Kantor suggests statements like, “The fact is, most people your age are not having sex.” Even as your daughter gains independence in some areas, when it comes to sex and dating you can and should stay involved. Don’t allow your daughter to spend a lot of unsupervised time with her boyfriend.
Make Your Values Clear, Then Listen to Her You might want your daughter to wait until she’s married.
You might think sex is OK after a certain age, or in the context of a loving, committed relationship.
“Parents play an important role in conveying their values,” says Kantor.
But before you tell your daughter exactly what she can or can’t do, understand there’s only so much you can control.
Before you decide to have sex or if you are already having sex, you need to know how to stay healthy. Having sex may affect the way you feel about yourself or how others feel about you. Half of all teens in the United States have never had sex. Plan ahead how you are going to say no so you are clearly understood. Nothing works perfectly to prevent STIs except abstinence (no sex).

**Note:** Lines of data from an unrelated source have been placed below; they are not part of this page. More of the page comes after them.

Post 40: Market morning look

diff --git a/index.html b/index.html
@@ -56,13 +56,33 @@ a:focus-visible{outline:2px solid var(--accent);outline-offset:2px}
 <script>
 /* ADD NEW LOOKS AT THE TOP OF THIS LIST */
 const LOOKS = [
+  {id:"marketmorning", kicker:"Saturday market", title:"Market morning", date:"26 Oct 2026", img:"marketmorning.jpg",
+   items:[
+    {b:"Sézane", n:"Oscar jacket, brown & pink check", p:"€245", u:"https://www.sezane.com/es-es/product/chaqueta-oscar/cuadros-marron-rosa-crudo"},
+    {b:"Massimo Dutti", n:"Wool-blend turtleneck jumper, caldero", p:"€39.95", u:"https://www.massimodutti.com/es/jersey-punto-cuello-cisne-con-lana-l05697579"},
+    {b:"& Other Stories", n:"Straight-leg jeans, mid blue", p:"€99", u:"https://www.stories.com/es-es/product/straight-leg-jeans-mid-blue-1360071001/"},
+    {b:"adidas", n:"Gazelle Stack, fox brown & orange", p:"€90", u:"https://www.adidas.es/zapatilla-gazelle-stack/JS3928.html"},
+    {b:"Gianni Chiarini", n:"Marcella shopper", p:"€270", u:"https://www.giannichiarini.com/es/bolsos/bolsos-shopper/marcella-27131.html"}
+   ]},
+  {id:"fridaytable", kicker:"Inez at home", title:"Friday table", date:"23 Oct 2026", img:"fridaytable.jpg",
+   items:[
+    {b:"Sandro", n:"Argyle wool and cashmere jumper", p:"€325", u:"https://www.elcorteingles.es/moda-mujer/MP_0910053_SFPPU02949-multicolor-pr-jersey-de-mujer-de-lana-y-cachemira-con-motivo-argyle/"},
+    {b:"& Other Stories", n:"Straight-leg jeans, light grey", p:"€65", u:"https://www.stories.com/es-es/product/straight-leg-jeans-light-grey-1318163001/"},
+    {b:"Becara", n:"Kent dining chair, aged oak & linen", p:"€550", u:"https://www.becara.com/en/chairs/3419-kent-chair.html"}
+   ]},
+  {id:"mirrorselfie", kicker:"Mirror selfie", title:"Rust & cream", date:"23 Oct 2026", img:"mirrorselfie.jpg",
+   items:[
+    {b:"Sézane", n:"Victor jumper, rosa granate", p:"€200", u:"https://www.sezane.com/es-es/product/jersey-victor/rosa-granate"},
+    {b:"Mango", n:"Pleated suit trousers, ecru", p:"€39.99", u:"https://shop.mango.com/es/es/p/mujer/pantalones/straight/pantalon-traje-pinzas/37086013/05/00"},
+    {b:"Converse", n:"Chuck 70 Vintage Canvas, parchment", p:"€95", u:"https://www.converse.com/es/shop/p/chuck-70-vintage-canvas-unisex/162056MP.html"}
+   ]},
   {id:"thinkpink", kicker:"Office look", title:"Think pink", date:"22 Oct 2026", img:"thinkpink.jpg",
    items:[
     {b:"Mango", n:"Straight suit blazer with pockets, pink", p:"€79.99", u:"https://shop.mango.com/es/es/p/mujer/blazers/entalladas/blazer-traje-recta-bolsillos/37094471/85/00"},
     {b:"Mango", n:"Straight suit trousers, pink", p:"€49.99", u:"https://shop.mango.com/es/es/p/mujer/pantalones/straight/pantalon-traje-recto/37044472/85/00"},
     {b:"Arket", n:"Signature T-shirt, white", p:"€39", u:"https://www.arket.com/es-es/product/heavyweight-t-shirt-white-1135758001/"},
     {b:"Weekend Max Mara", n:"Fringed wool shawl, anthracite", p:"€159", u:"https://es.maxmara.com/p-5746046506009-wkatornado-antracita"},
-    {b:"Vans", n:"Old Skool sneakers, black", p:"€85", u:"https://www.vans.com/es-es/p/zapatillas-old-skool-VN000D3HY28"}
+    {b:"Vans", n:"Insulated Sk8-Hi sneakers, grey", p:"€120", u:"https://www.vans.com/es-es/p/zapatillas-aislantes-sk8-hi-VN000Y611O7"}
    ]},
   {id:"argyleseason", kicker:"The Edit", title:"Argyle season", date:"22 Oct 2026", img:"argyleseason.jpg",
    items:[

Even if you think you know everything you need to know about sex, take a few minutes and read on. Many teens believe waiting until they are ready to have sex is important. For example, some teens may want to wait until they are older (adults); other teens may want to wait until they feel their relationship is ready. However, if you're going to have sex, using condoms is the best way to reduce the risk for getting STIs. Remember to use a latex condom every time you have sex—no matter what other type of birth control you and your partner might also use.
She might be relieved that she can use you as an excuse for saying no.
Admit That You Don’t Understand What if your daughter says you don’t understand the pressure she’s facing? As a mom, you can say, “I probably don’t understand.
Here are some forms of birth control (all types for females; condoms for males) from most effective to least effective at preventing pregnancy.